What to work on » Please return every line in the following data that includes the string "components".

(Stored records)
"""

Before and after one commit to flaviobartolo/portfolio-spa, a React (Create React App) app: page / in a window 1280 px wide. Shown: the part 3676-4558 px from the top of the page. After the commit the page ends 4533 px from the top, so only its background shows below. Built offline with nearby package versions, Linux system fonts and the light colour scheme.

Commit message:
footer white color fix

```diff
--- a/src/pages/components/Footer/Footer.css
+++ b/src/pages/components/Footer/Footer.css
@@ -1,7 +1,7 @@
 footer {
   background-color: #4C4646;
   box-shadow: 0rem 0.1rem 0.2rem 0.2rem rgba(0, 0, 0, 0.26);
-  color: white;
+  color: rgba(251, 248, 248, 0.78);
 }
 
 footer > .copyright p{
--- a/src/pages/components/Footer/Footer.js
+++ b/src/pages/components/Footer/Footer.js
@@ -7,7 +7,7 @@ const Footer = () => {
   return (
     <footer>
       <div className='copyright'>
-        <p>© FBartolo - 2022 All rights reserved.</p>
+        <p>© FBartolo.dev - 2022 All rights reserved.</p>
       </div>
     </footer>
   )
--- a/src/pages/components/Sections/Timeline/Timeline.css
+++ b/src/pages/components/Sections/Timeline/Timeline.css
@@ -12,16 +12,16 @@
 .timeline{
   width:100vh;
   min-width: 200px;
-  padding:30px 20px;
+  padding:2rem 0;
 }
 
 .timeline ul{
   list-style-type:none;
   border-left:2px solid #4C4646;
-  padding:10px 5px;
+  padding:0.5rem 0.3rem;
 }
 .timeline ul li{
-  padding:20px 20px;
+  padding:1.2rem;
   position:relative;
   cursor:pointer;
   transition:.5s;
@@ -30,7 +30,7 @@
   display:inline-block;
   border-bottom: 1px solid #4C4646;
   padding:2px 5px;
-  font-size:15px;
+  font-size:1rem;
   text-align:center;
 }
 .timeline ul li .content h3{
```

"""

Reply »
--- a/src/pages/components/Footer/Footer.css
+++ b/src/pages/components/Footer/Footer.css
--- a/src/pages/components/Footer/Footer.js
+++ b/src/pages/components/Footer/Footer.js
--- a/src/pages/components/Sections/Timeline/Timeline.css
+++ b/src/pages/components/Sections/Timeline/Timeline.css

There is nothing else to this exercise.